"The way out is in"
- Thich Nhat Hanh
January has come and gone in a blink. Here at Springfield it was a month of feeling into our plans for the year and enjoying the company of friends who came to stay. Des, Nadya and Alex have migrated to Australia from Singapore, and have been with us since December. Our two families met at Green School in Bali, and their presence here has reminded me of what we loved about our time there - community, connection, creativity.
We’re going to miss them when they move into their own place next week. Peter has loved having Des as his apprentice in the veggie gardens, Alex is the dog’s number-one-human because of all the love and attention she sprinkles them with every day, and Nadya has been my peaceful, graceful companion to watch the sunset with and dream ideas into reality - like a new medicinal herb garden (more on this in our next issue). Thankfully, they are not going far.
When we met in Bali I was studying post-graduate permaculture design, which is based on working with Nature rather than against her, by aligning with patterns that are evident in all thriving ecosystems. Nature is holographic, in the sense that patterns you can see anywhere are likely to be everywhere. So, it occurred to me that if I want to be a thriving ecosystem, I could embody the principles of permaculture in my life too.
At the time I was facilitating groups inspired by Julia Cameron’s The Artist’s Way and started weaving permaculture principles into the groups and Nadya and Des both participated in those early sessions, which are now called inner landscaping. Now that Des is embarking on his new life here in Australia he asked me to do another men’s inner landscaping group, so we’re starting one at Springfield in March.
Thich Nhat Hanh, who has inspired millions around the world with his peaceful wisdom, famously wrote: The Way Out Is In, suggesting that the way out of any difficulty is to look deeply within ourselves for insights and then put them into practice. Inner landscaping (which is what my book is about) is permaculture for the soul, guiding you ‘in’ in a way that reminds us that we are Nature, and going ‘out’ into Nature to experience the awe of being alive.
Using twelve grounding practices, we focus on embodying the fullness of who we are and being joyfully alive. Inner landscaping is the way I live my daily life. When I was stuck in a spiral of indecision at the beginning of the year, trying to think my way through plans for the year, I went back to the basics of inner landscaping. I started by attuning to my inner self and seeking energy, and by the time I got to number three of the twelve practices (aligning my energy with my values), my answers emerged - clear as day.
One of the outcomes of my own inner landscaping is finding clarity about what needs to change in my life. Like many others I’m re-evaluating what is most important to me, what I want to put my energy into and how I can find more joy in this crazy world. This year is about prioritising my health - physical, emotional, spiritual and mental. Rather than big epiphanies, I am seeking a gentle year of unfolding, supported by holistic daily practices that replenish me.

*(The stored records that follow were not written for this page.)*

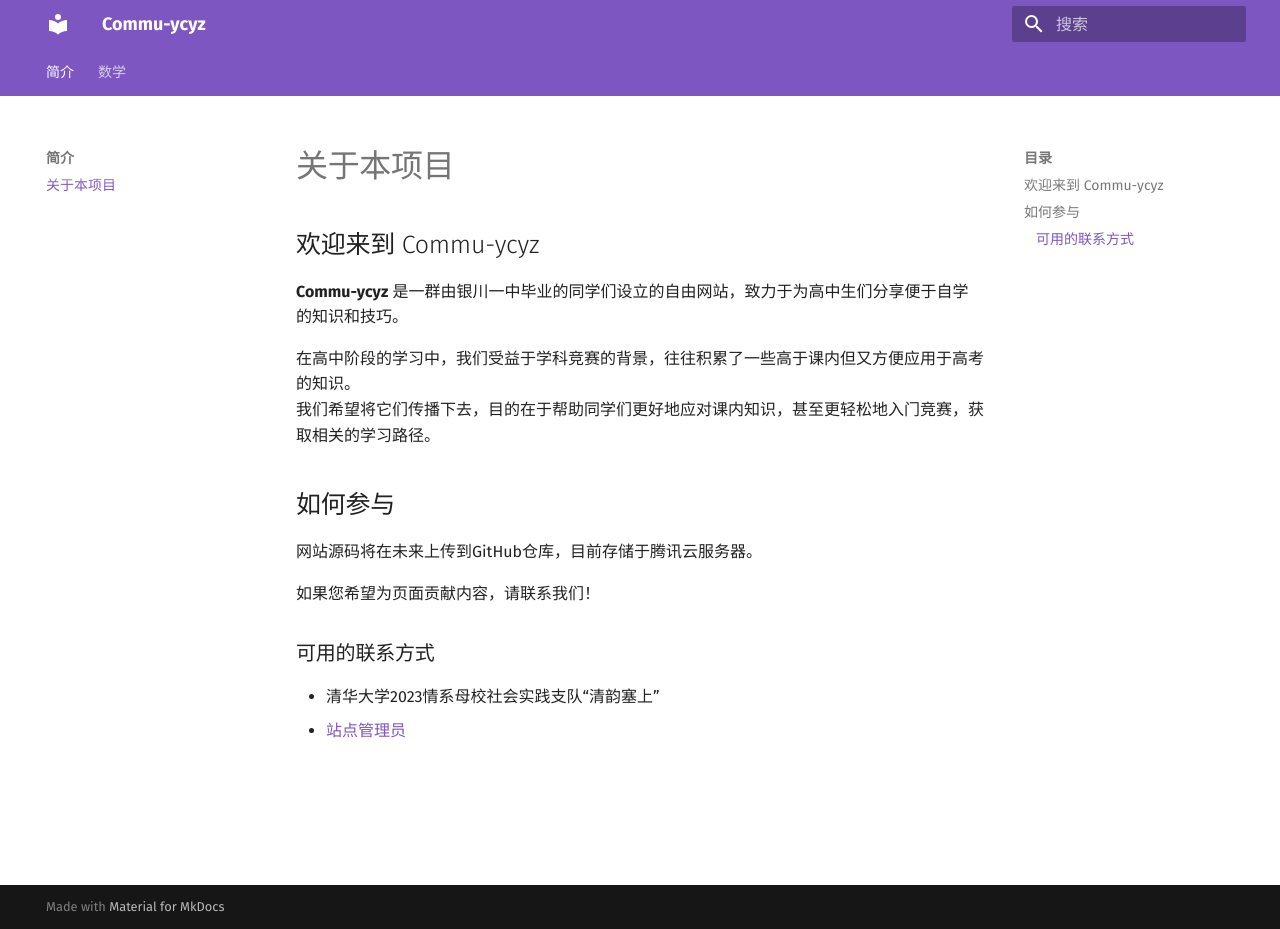
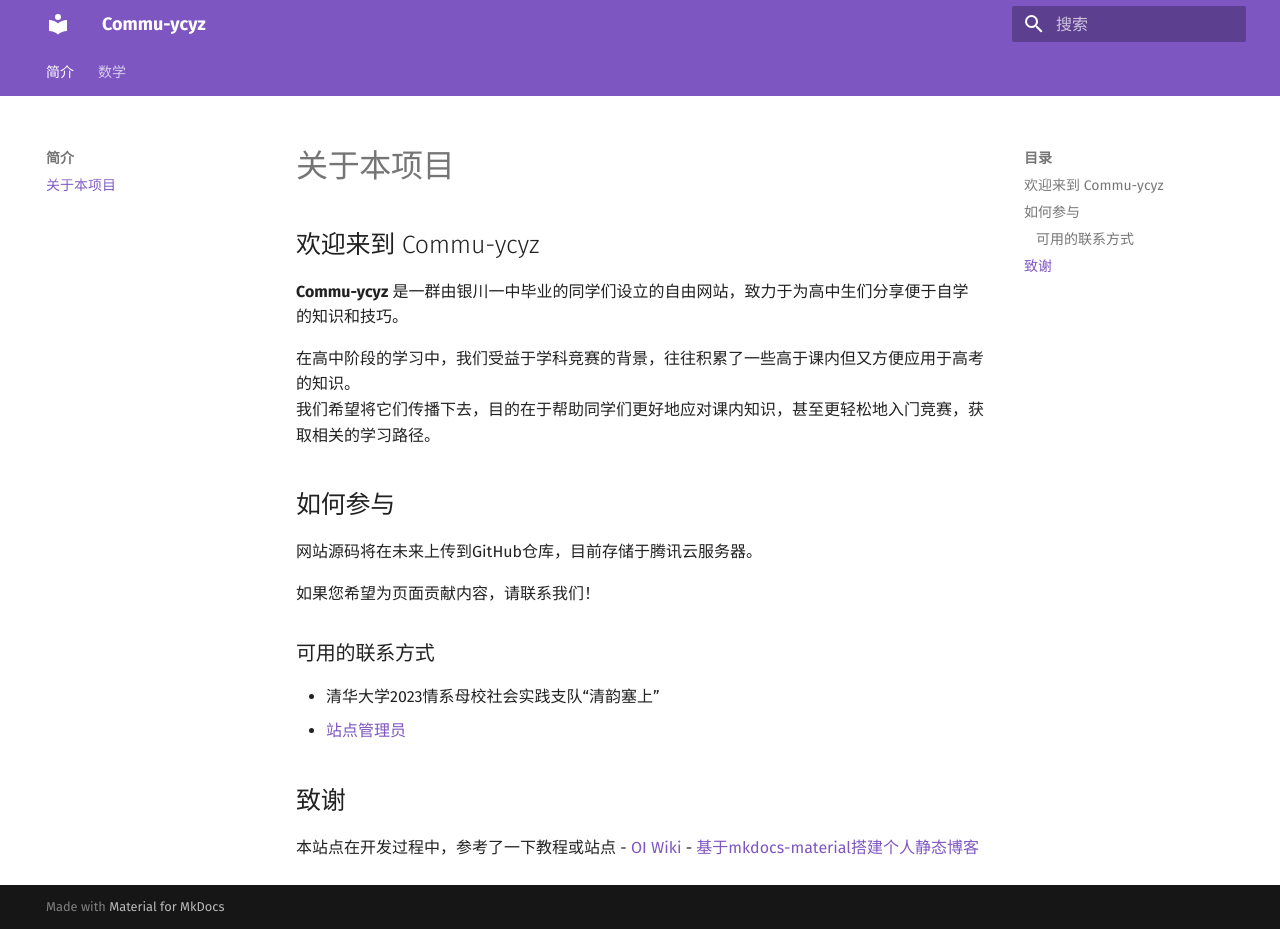
Before and after one commit to Commu-YCYZ/Commu-YCYZ, an MkDocs documentation site: the page built from docs/index.md, in a window 1280 px wide and 929 px high. Built offline with MkDocs 1.6.1 and Material for MkDocs 9.7.7, drawn with Linux system fonts in a browser that asks for light colours.

Commit message:
feat(index): 增加致谢

```diff
--- a/docs/index.md
+++ b/docs/index.md
@@ -16,3 +16,9 @@
 
 - 清华大学2023情系母校社会实践支队“清韵塞上”
 - [站点管理员](mailto:yangzheh22@mails.tsinghua.edu.cn)
+
+## 致谢
+
+本站点在开发过程中，参考了一下教程或站点
+- [OI Wiki](https://oi-wiki.org/)
+- [基于mkdocs-material搭建个人静态博客](https://cyent.github.io/markdown-with-mkdocs-material/)
```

I have cleared my calendar to have more time to play and I am already feeling a sense of spaciousness in my days. I am loving my shorter ‘to-do’ lists and lighter schedule. I’ll continue inner landscaping (including the book) but I am resisting the urge to be overflowing with exciting new projects.
Going to bed earlier has felt luxurious, my mornings seem longer, and my daily routine is just beginning to grow roots. Both Nadya and Shannon are inspirational and I deeply admire the way their daily self-care rituals seem so effortless, and non-negotiable. Nadya is unwavering in her commitment and compassion, and those of you who know Shannon will agree that she is the living breathing embodiment of good health — I am blessed to have them walking beside me on this journey.
Misty and Mama (aka Muffin) are both doing well. Mama did hit a rough patch but thanks to the care of our vet and Springfield’s animal-lovers, she has pulled through. What a shock it must have been for her, to suddenly give birth and nurse her baby cria. Alpacas are herd animals, so normally they would witness the arrival of cria before they give birth themselves, but Mama never did. She has taken it all on with the grace and stamina of mothers everywhere in Nature- and she just got on with it.
It is possible to have alpacas who come to you when called, and eat out of your hand, and Misty is more friendly each day, but still a little wary. As it turns out, the wonderful Elba, a massage therapist at Springfield, once worked as a professional alpaca trainer! With her guidance we will be introducing Misty to a halter this week so we can get used to being close to each other without fear. Wish us luck.